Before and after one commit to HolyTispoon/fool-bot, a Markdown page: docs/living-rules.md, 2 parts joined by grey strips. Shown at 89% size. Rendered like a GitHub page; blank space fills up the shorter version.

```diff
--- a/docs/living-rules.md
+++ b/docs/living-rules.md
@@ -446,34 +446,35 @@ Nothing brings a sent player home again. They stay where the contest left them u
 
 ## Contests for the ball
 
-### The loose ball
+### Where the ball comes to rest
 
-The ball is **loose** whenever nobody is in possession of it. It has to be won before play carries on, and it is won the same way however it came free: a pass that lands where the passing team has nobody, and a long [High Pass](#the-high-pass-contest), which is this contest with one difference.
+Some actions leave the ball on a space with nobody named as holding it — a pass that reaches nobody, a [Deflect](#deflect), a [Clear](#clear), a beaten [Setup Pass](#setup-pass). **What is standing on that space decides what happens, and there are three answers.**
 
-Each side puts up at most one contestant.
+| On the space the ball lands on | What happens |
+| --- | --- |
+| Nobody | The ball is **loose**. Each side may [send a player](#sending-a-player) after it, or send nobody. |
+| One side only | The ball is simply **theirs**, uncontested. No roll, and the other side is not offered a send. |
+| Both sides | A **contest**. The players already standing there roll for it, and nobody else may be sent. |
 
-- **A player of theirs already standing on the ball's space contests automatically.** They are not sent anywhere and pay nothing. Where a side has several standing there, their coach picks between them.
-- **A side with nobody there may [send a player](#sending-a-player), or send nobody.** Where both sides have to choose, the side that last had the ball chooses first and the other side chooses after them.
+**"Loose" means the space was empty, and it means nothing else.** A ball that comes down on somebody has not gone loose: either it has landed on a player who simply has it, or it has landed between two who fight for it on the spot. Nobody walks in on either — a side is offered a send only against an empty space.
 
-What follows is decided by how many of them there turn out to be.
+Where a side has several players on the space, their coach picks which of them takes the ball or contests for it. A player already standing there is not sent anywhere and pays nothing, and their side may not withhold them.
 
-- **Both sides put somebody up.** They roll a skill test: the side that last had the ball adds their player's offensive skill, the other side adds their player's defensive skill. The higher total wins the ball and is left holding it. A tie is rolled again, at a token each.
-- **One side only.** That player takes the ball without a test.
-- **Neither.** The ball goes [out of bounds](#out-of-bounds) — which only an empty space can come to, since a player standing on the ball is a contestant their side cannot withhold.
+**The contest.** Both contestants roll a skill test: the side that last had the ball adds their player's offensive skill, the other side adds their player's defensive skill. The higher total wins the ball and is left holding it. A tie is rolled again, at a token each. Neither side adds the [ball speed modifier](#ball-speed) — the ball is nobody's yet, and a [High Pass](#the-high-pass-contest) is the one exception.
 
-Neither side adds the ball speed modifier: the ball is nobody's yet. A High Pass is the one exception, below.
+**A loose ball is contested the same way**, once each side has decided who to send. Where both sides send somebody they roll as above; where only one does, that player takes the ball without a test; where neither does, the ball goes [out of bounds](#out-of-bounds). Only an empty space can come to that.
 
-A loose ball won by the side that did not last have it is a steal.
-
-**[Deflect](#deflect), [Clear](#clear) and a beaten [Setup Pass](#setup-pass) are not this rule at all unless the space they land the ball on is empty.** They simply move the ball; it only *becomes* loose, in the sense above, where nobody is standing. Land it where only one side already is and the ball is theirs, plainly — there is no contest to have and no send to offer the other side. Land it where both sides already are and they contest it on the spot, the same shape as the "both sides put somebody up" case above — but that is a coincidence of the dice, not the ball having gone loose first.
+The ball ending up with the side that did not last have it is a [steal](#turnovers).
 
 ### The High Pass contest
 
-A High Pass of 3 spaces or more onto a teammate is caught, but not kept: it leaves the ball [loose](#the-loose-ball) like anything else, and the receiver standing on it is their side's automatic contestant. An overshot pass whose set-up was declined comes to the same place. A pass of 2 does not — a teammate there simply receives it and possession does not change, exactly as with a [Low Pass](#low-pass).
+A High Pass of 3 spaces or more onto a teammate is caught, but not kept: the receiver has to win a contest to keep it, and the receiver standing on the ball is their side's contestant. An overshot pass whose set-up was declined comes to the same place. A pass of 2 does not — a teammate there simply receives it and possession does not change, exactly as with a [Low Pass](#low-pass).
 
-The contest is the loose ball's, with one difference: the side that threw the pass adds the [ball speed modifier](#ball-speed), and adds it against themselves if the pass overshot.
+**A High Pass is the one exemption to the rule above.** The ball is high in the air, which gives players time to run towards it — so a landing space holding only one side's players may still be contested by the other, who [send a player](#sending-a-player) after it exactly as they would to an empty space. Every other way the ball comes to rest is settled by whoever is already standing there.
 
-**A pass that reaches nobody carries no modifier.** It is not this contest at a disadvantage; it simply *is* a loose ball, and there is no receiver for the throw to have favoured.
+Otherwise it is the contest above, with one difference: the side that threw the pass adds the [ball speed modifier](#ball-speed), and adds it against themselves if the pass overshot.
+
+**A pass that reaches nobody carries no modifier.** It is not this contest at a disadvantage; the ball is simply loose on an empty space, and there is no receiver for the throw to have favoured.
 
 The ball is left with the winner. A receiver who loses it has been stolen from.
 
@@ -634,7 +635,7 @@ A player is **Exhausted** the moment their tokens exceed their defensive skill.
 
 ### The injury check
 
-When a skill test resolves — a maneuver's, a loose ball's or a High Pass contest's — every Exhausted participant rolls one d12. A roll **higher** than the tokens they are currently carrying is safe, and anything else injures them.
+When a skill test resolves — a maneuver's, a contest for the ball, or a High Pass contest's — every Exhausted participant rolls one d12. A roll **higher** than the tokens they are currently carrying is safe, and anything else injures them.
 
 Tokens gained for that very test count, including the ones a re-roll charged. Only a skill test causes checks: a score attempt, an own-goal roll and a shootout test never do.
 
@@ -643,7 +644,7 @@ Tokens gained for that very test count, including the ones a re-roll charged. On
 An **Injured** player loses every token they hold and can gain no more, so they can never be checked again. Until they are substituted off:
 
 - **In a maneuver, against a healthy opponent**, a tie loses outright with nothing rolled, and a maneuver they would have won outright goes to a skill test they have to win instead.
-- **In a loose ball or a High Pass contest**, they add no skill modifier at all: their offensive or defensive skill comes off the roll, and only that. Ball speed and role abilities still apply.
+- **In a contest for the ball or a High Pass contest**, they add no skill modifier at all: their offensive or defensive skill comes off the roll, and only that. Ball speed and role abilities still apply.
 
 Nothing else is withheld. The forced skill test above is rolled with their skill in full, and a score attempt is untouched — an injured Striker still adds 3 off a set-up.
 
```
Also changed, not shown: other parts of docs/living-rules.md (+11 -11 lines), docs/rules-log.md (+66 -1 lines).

----

▶ **TASK TO COMPLETE**
Each line carrying the string "loses" should be copied out from the entries.

▶ **RESULT OF THIS TASK**
 The ball is left with the winner. A receiver who loses it has been stolen from.
 An **Injured** player loses every token they hold and can gain no more, so they can never be checked again. Until they are substituted off:
 - **In a maneuver, against a healthy opponent**, a tie loses outright with nothing rolled, and a maneuver they would have won outright goes to a skill test they have to win instead.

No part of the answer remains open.